# Input
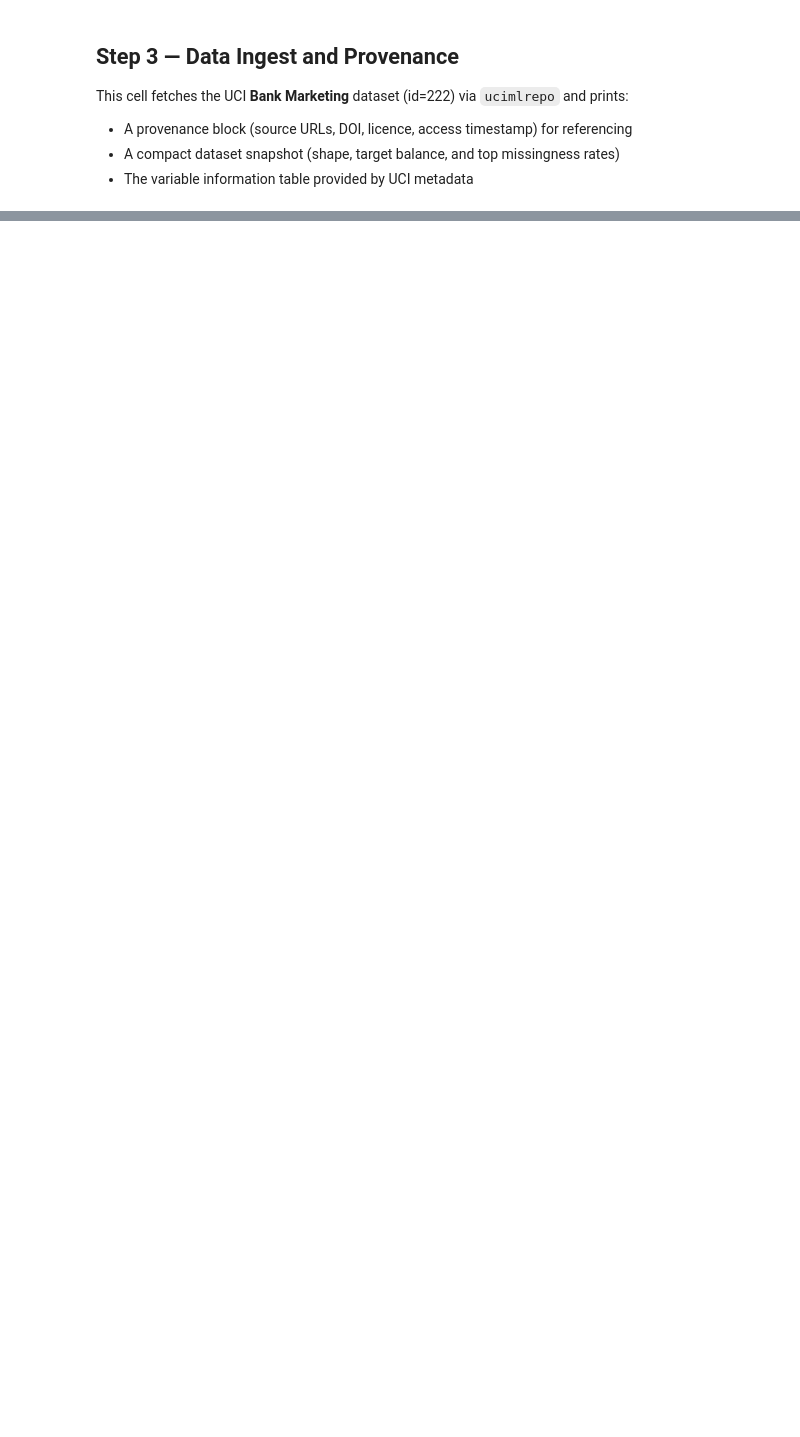
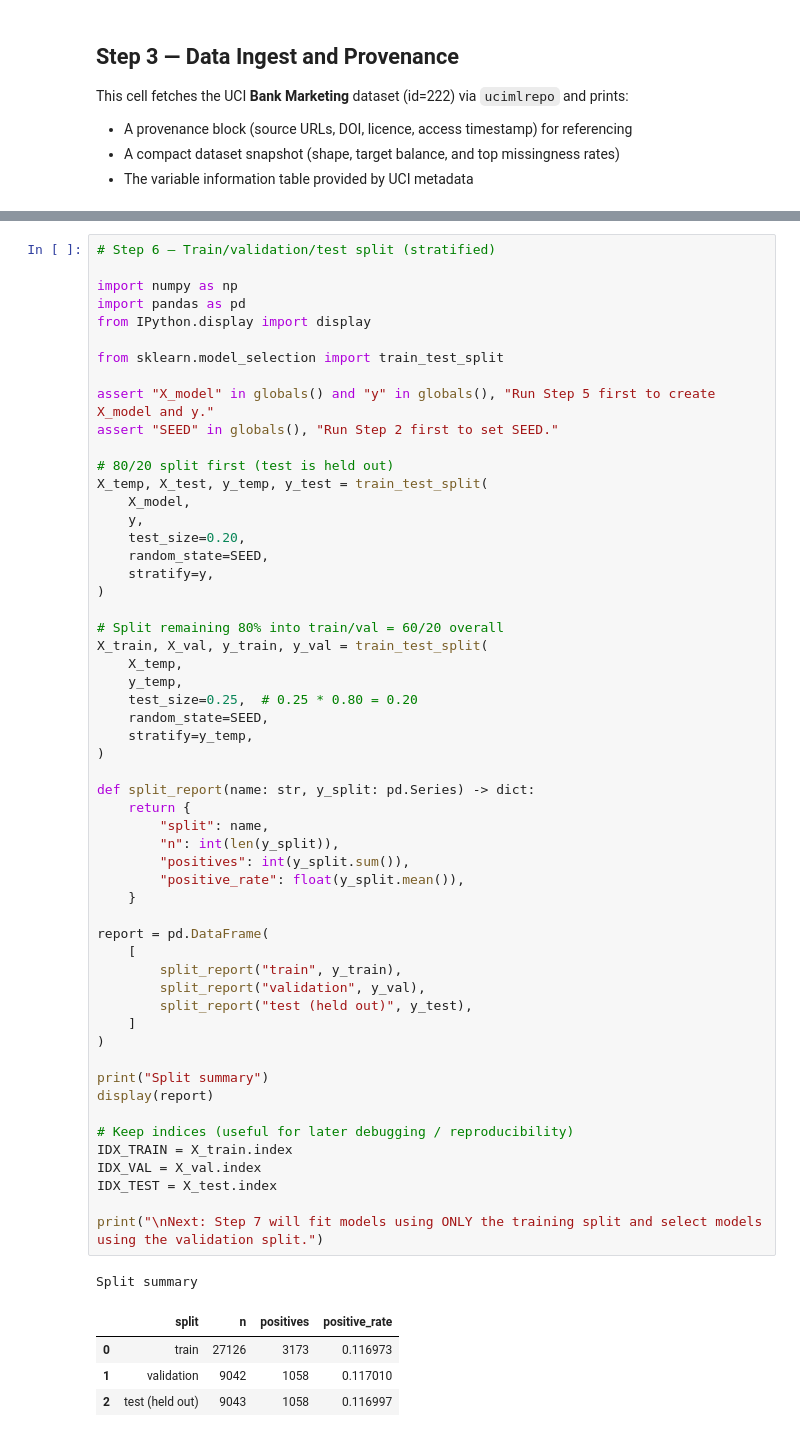
Before and after one commit to perryrighthere/ba4ai, a Jupyter notebook: project.ipynb, the cells around one changed output, grey strips where cells are left out. Saved outputs shown, nothing was run; the diff lists cells and outputs as text; blank space fills up the shorter version.

Commit message:
step 5 to step 7

```diff
--- a/project.ipynb
+++ b/project.ipynb
@@ -250,0 +783,61 @@ Variable information (from UCI metadata)
+# %%
+# Step 6 — Train/validation/test split (stratified)
+
+import numpy as np
+import pandas as pd
+from IPython.display import display
+
+from sklearn.model_selection import train_test_split
+
+assert "X_model" in globals() and "y" in globals(), "Run Step 5 first to create X_model and y."
+assert "SEED" in globals(), "Run Step 2 first to set SEED."
+
+# 80/20 split first (test is held out)
+X_temp, X_test, y_temp, y_test = train_test_split(
+    X_model,
+    y,
+    test_size=0.20,
+    random_state=SEED,
+    stratify=y,
+)
+
+# Split remaining 80% into train/val = 60/20 overall
+X_train, X_val, y_train, y_val = train_test_split(
+    X_temp,
+    y_temp,
+    test_size=0.25,  # 0.25 * 0.80 = 0.20
+    random_state=SEED,
+    stratify=y_temp,
+)
+
+def split_report(name: str, y_split: pd.Series) -> dict:
+    return {
+        "split": name,
+        "n": int(len(y_split)),
+        "positives": int(y_split.sum()),
+        "positive_rate": float(y_split.mean()),
+    }
+
+report = pd.DataFrame(
+    [
+        split_report("train", y_train),
+        split_report("validation", y_val),
+        split_report("test (held out)", y_test),
+    ]
+)
+
+print("Split summary")
+display(report)
+
+# Keep indices (useful for later debugging / reproducibility)
+IDX_TRAIN = X_train.index
+IDX_VAL = X_val.index
+IDX_TEST = X_test.index
+
+print("\nNext: Step 7 will fit models using ONLY the training split and select models using the validation split.")
+# %% [output]
+Split summary
+|  | split | n | positives | positive_rate |
+| 0 | train | 27126 | 3173 | 0.116973 |
+| 1 | validation | 9042 | 1058 | 0.117010 |
+| 2 | test (held out) | 9043 | 1058 | 0.116997 |
```
Also changed, not shown: parts of 12 cells of this notebook.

# What you will do
Could you state how many lines in the data hold the word "print"? Only the number should be given.

# Exercise solution
2